Mark Trahant: Native newspapers and presidential endorsements (5/2)
Mark Charles: Politicians haven't learned from our genocidal past (5/2)
Kevin Washburn: Land buy-back program benefits Indian Country (5/2)
Ruth Hopkins: Tell indigenous youth that their lives really matter (5/2)
Peter d'Errico: Suicides are outcome of intergenerational trauma (5/2)
Indian Health Service reaches agreements for troubled facilities (5/2)
Native girl survives night alone in forest with help of three dogs (5/2)
Gathering of Nations wraps up with crowning of Miss Indian World (5/2)
University leader doesn't see seal that excludes Natives as racist (5/2)
New bill takes aim at casinos opposed by rival tribes in California (5/2)
Cloverdale Rancheria wins approval of casino land-into-trust bid (5/2)
Mashpee Wampanaog Tribe overcomes hurdles with casino plan (5/2)
Cowlitz Tribe aims to hire locals as casino construction continues (5/2)
Gathering scheduled in June at site of former BIA insane asylum (4/29)
Native Sun News: Tribal college student overcomes challenges (4/29)
Ivan Star Comes Out: Ancestors are gone but language lives on (4/29)
Mike Rounds: Eliminate 'hateful' and 'paternalistic' federal laws (4/29)
Harlan McKosato: White privilege fuels Donald Trump's fanbase (4/29)
Indian Health Service faulted for lengthy waits for patient care (4/29)
Mescalero Apache woman to compete for Miss United States (4/29)
Environmental Protection Agency pays little to tribes for spill (4/29)
Measure to declare bison as official mammal ready for Obama (4/29)
John Wayne's negative views about tribes resurface in debate (4/29)
Chumash Tribe picks Kenneth Kahn as first new leader in years (4/29)
Mille Lacs Band announces upgrades as casino marks 25 years (4/29)
more headlines...

Home | Arts & Entertainment | Business | Canada | Cobell Lawsuit | Education | Environment | Federal Recognition | Federal Register | Forum | Health | Humor | Indian Gaming | Indian Trust | Jack Abramoff Scandal | Jobs & Notices | Law | National | News | Opinion | Politics | Sports | Technology | World

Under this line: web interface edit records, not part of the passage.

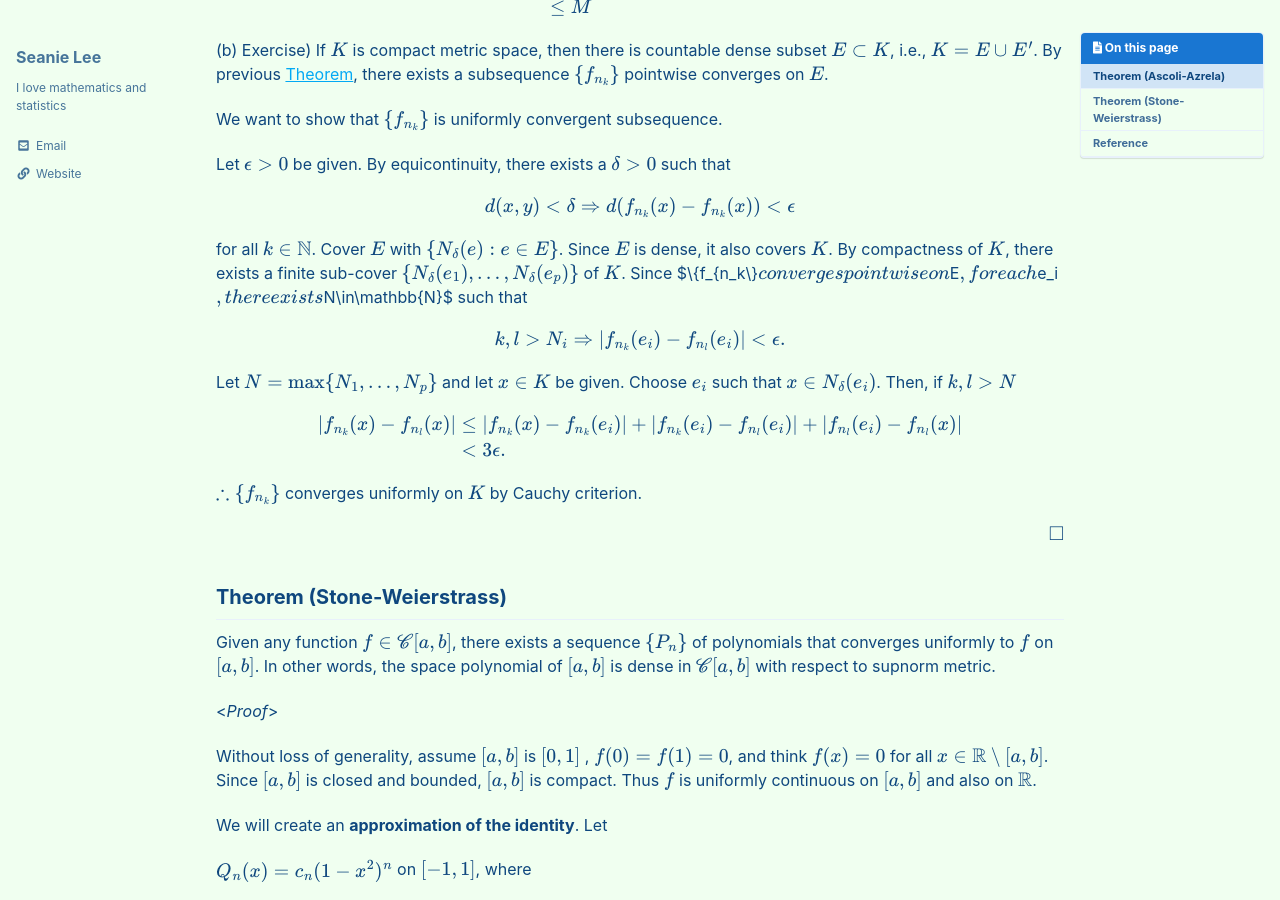
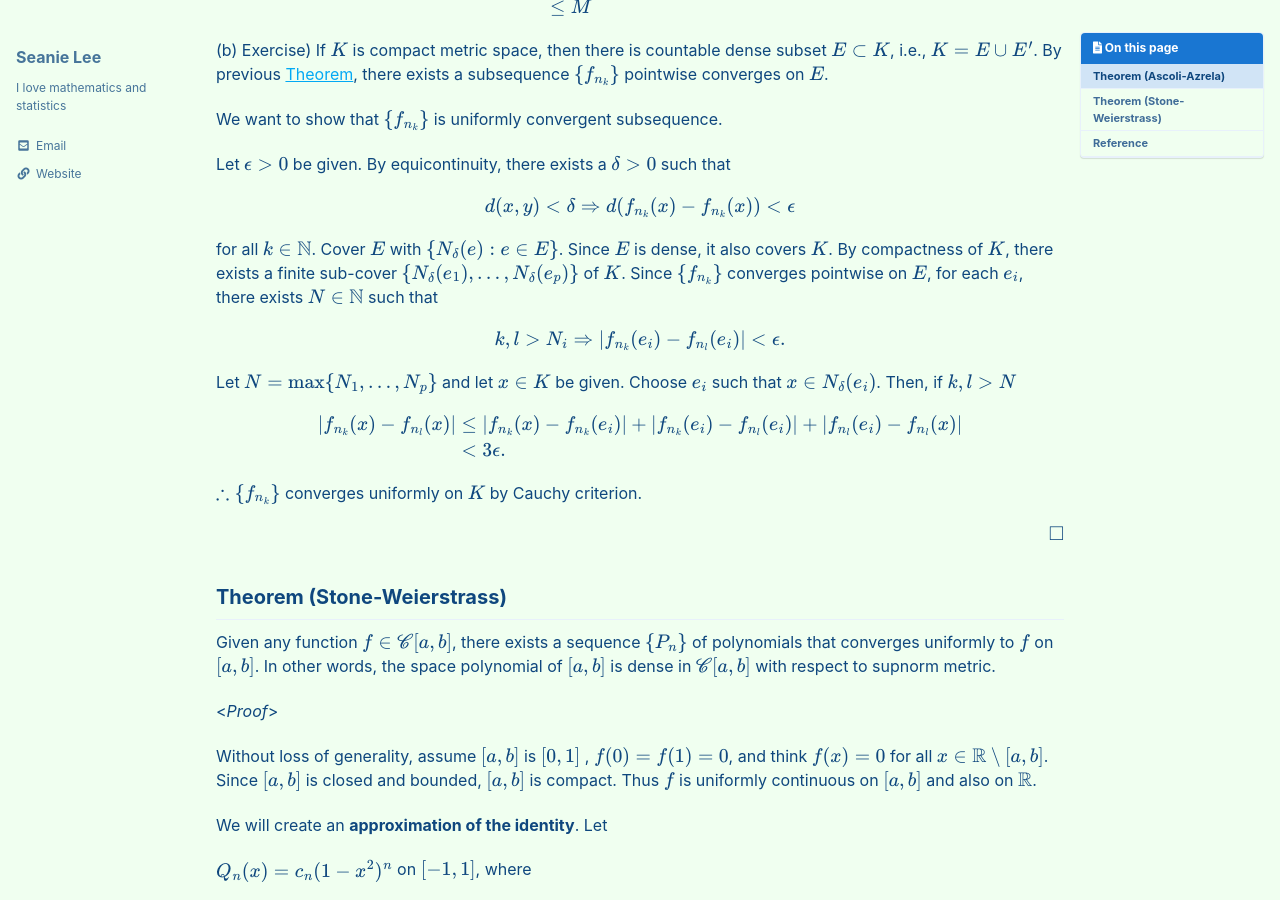
Before and after one commit to seanie12/blog, a Jekyll site: the page built from _posts/2021-09-25-real-analysis-final.md, in a window 1280 px wide and 900 px high, scrolled down 798 px. Built offline with Jekyll 4.4.1, drawn with Linux system fonts in a browser that asks for light colours; cached includes are drawn as plain includes; formulas are drawn with MathJax 3.

```diff
--- a/_posts/2021-09-25-real-analysis-final.md
+++ b/_posts/2021-09-25-real-analysis-final.md
@@ -68,7 +68,7 @@ d(x,y) < \delta \Rightarrow d(f_{n_k}(x) - f_{n_k}(x)) < \epsilon
 \end{align*}
 $$
 
-for all $k\in\mathbb{N}$. Cover $E$ with $\\{N_\delta (e): e\in E\\}$. Since $E$ is dense, it also covers $K$. By compactness of $K$, there exists a finite sub-cover $\\{N_\delta (e_1), \ldots, N_\delta (e_p)\\}$ of $K$. Since $\\{f_{n_k\\}$ converges pointwise on $E$, for each $e_i$, there exists $N\in\mathbb{N}$ such that
+for all $k\in\mathbb{N}$. Cover $E$ with $\\{N_\delta (e): e\in E\\}$. Since $E$ is dense, it also covers $K$. By compactness of $K$, there exists a finite sub-cover $\\{N_\delta (e_1), \ldots, N_\delta (e_p)\\}$ of $K$. Since $\\{f_{n_k}\\}$ converges pointwise on $E$, for each $e_i$, there exists $N\in\mathbb{N}$ such that
 
 $$
 \begin{align*}
```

Indianz.Com Terms of Service | Indianz.Com Privacy Policy
About Indianz.Com | Advertise on Indianz.Com

Indianz.Com is a product of Noble Savage Media, LLC and Ho-Chunk, Inc.